What appeared to be the CPU or audio system controller popped out of the dash and it looked more like a small point-and-shoot camera. Did I say this was a different kind of car? If you care about creature comforts, then the Alfa Romeo 4C is not for you, trust me.

But if you care about fun, the 4C has it to spare. As with all fun cars, the good times start with the engine. In this case, it was a mid-mounted 1.7 liter direct injected turbocharged four cylinder aluminum engine that made 237 horsepower and 258 pound-feet of torque.

Alfa Romeo said, “A new generation turbocharger features a pulse-converter exhaust manifold to exploit pressure waves and boost torque at low-engine speeds. A waste gate valve adjusts turbo pressure and improves the engine’s efficiency. Advanced scavenging technology enables the Alfa Romeo 4C to maximize torque at low engine speeds and deliver more response to driver input by increasing combustion efficiency and turbine speed, all while eliminating turbo lag. As a result, torque delivery is instantaneous, with a peak of 258 ft.-lb. (350 Nm); 80 percent of which is available at only 1,700 rpm.

“Teamed to the all-aluminum engine is a paddle-shifting Alfa TCT twin-clutch (six-speed automatic) transmission, which has been specifically tuned for the all-new Alfa Romeo 4C. With its uniquely calibrated software that adjusts with the Alfa DNA selector system, the Alfa TCT’s gearshifts are designed to become most aggressive in the Dynamic and Race modes. The Alfa TCT system also integrates a “launch control” mode – delivering the utmost acceleration possible as soon as the driver releases the brake.”

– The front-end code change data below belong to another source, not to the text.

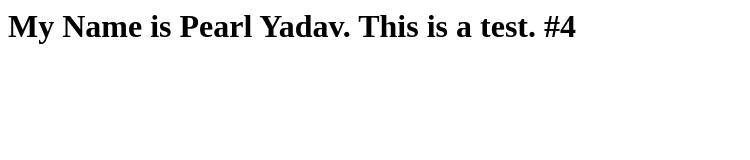
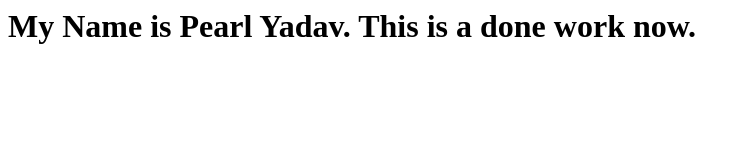
Before and after one commit to pearlyadav/pearlyadav.github.io, a plain HTML site: page index.html in a window 1280 px wide. Shown: the whole page, without its empty margins (0-750 px from the left). Drawn offline with Linux system fonts and the light colour scheme.

Commit message:
Update index.html

```diff
--- a/index.html
+++ b/index.html
@@ -1,7 +1,7 @@
 <html>
   <body>
     <h1>
-      My Name is Pearl Yadav. This is a test. #4
+      My Name is Pearl Yadav. This is a done work now.
     </h1>
   </body>
 </html>
```
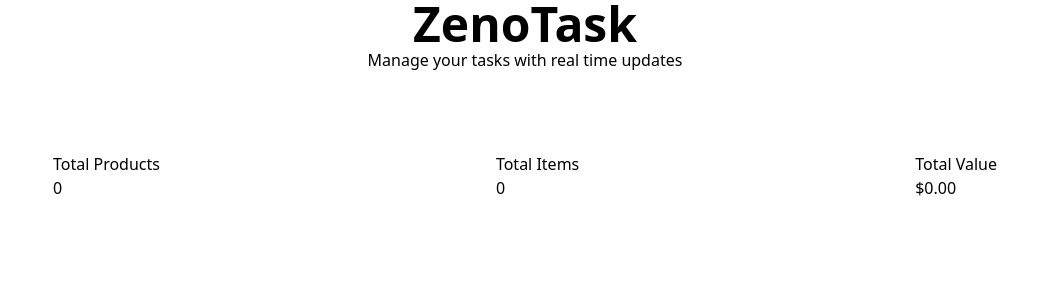
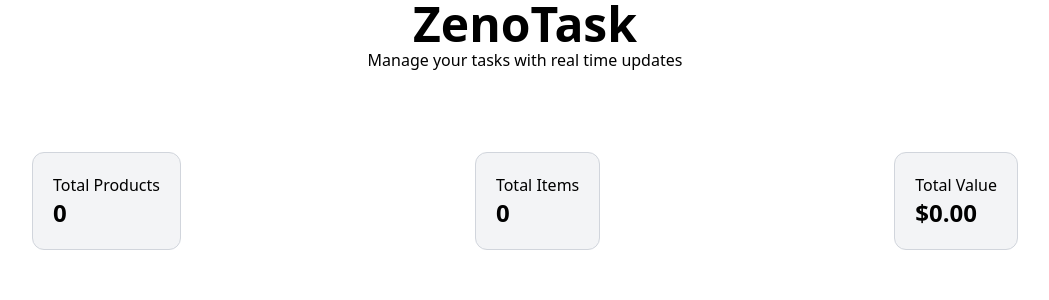
Before and after one commit to Phoenix-Domain/ZenoTask, a React (Vite) app: page / in a window 1280 px wide. Shown: the top 300 px of the page, without its empty margins (115-1164 px from the left). Built offline with nearby package versions, Linux system fonts and the light colour scheme.

Commit message:
style: Add styling to Stat cards

```diff
--- a/src/components/common/StatsCard.tsx
+++ b/src/components/common/StatsCard.tsx
@@ -1,15 +1,15 @@
 interface StatsCardProps{
     statTitle: string;
-    statValue?: string;
+    statValue: string;
 }
 
 function StatsCard({ statTitle, statValue }: StatsCardProps){
     return(
-        <article>
+        <article className='bg-gray-100 p-5 rounded-xl border border-gray-300'>
             <p>
                 Total {statTitle}
             </p>
-            <h3>
+            <h3 className='font-bold text-2xl'>
                 {statValue}
             </h3>
         </article>
```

Weighing less than 2,500 lbs., the Alfa Romeo 4C can get to 60 mph from a standstill in 4.3 seconds. It has a top speed of 160 mph and has an amazing curb weight to power ratio of 10.4 lbs. to every one horsepower. And praise to the highway spirits, the thing was fuel efficient. It has an EPA rating of 24 mpg in the city, 34 mpg on the highway and 28 mpg combined.

In English, the 4C is exceptionally fast. Once, I aggressively accelerated from in front of my driveway and the car reached more than 50 mph three or four driveways down the street. No matter the speed I was traveling at, every push on the accelerator brought titillation. I couldn’t let the rear-wheel-drive Alfa Romeo 4C even get close to getting loose on surface streets; it was just too fast.

The manual rack and pinion steering translated driver input instantly. The car’s suspension let me feel exactly what was transpiring between vehicle and road. And the aural experience was even more vivid, because I could see the engine out of the corner of our right eye through the polyurethane wall separating its mid-mounted compartment from the cockpit which was surprisingly spacious. Again, this is a different kind of car. But it is seasonal; I can’t image driving the Alfa 4C during winter months in climates where there is a real winter; you know, snow, slush, ice that sort of stuff.

Only 1,000 Alfa Romeo 4Cs will be sold in the North American market annually. And it is a safe bet that with a base price of $53,900, Alfa Romeo won’t have a problem selling every last one of them. Our tester with options and freight charge was $60,195.

Frank S. Washington is editor of